> [Work instructions]:
Pick out the lines below with "other" and list them.

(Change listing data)
----

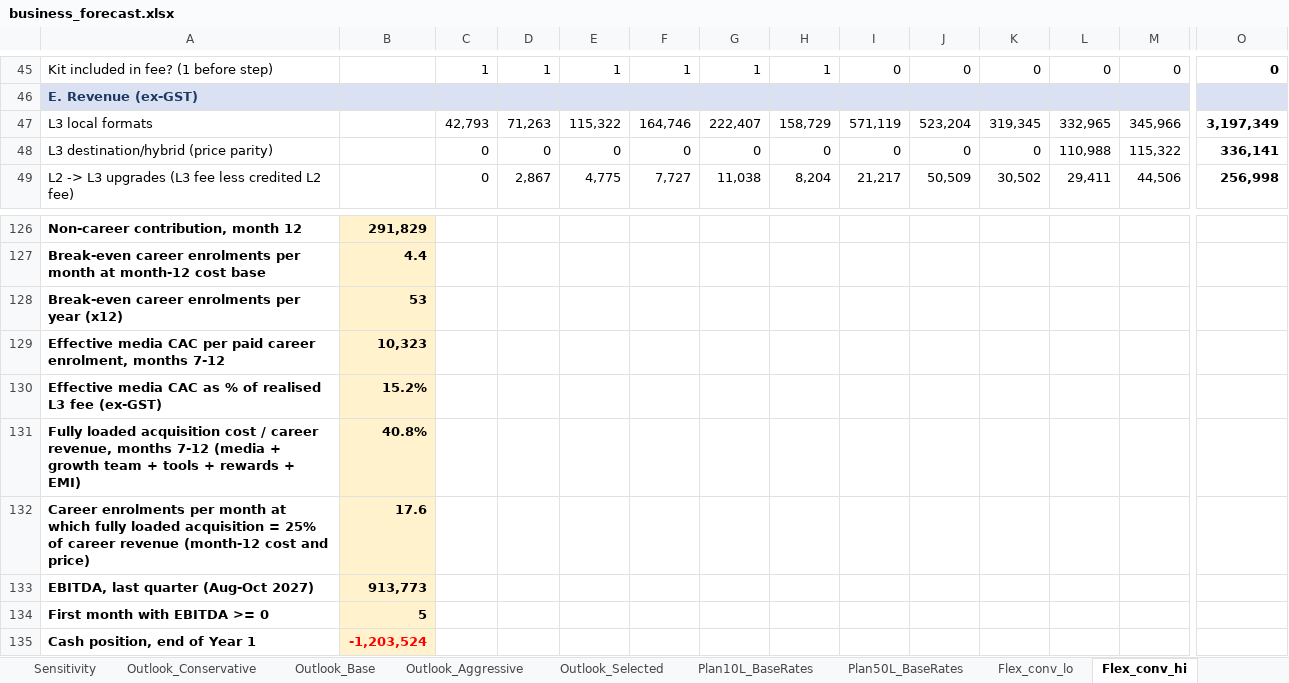
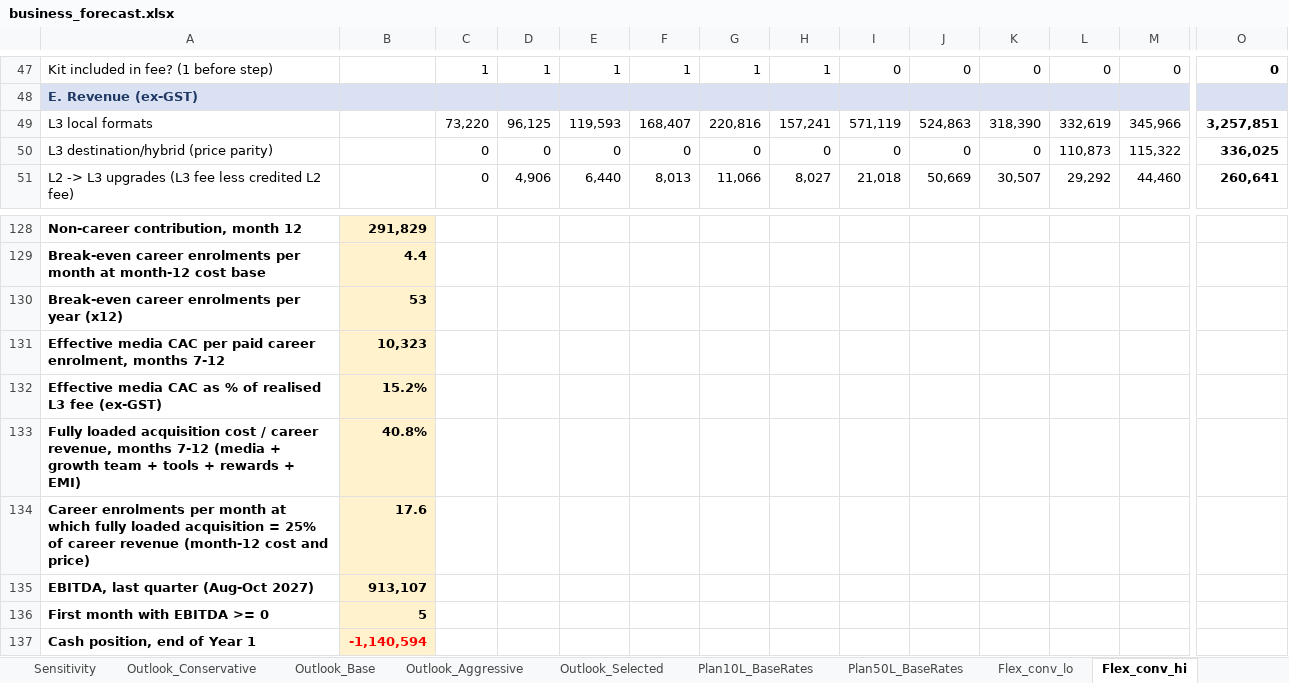
Before and after one commit to ravishchaaubey/apna-demo, an Excel workbook: priyanka_nanda_academy/economics/business_forecast.xlsx, sheet Flex_conv_hi, drawn as a sheet; only a part is shown, gaps mark what is left out; values as stored, in another font and other column widths than the file's, no borders; addresses are those after the commit; the diff covers the shown part only; the diff names each change by its address in the sheet, - before the commit and + after, or states it on an @@ line.

```diff
--- a/priyanka_nanda_academy/economics/business_forecast.xlsx (sheet Flex_conv_hi)
+++ b/priyanka_nanda_academy/economics/business_forecast.xlsx (sheet Flex_conv_hi)
-C49: 42,793
+C49: 73,220
-D49: 71,263
+D49: 96,125
-E49: 115,322
+E49: 119,593
-F49: 164,746
+F49: 168,407
-G49: 222,407
+G49: 220,816
-H49: 158,729
+H49: 157,241
-J49: 523,204
+J49: 524,863
-K49: 319,345
+K49: 318,390
-L49: 332,965
+L49: 332,619
-O49: 3,197,349
+O49: 3,257,851
-L50: 110,988
+L50: 110,873
-O50: 336,141
+O50: 336,025
-D51: 2,867
+D51: 4,906
-E51: 4,775
+E51: 6,440
-F51: 7,727
+F51: 8,013
-G51: 11,038
+G51: 11,066
-H51: 8,204
+H51: 8,027
-I51: 21,217
+I51: 21,018
-J51: 50,509
+J51: 50,669
-K51: 30,502
+K51: 30,507
-L51: 29,411
+L51: 29,292
-M51: 44,506
+M51: 44,460
-O51: 256,998
+O51: 260,641
-B135: 913,773
+B135: 913,107
-B137: -1,203,524
+B137: -1,140,594
```
Also changed, not shown: 3 added rows, 1 removed row and 315 edited cells elsewhere in this sheet, sheet Plan10L_BaseRates, sheet Flex_cpl_lo, sheet Plan50L_BaseRates, sheet Flex_fee_lo, sheet Flex_gst_ontop, sheet Flex_rent_lo, 19 more sheets, formulas that keep their value, priyanka_nanda_academy/economics/funnel_economics.xlsx, priyanka_nanda_academy/economics/market_sizing_model.xlsx, 10 other files.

----

> [Solution to this task]:
Before and after one commit to ravishchaaubey/apna-demo, an Excel workbook: priyanka_nanda_academy/economics/business_forecast.xlsx, sheet Flex_conv_hi, drawn as a sheet; only a part is shown, gaps mark what is left out; values as stored, in another font and other column widths than the file's, no borders; addresses are those after the commit; the diff covers the shown part only; the diff names each change by its address in the sheet, - before the commit and + after, or states it on an @@ line.
Also changed, not shown: 3 added rows, 1 removed row and 315 edited cells elsewhere in this sheet, sheet Plan10L_BaseRates, sheet Flex_cpl_lo, sheet Plan50L_BaseRates, sheet Flex_fee_lo, sheet Flex_gst_ontop, sheet Flex_rent_lo, 19 more sheets, formulas that keep their value, priyanka_nanda_academy/economics/funnel_economics.xlsx, priyanka_nanda_academy/economics/market_sizing_model.xlsx, 10 other files.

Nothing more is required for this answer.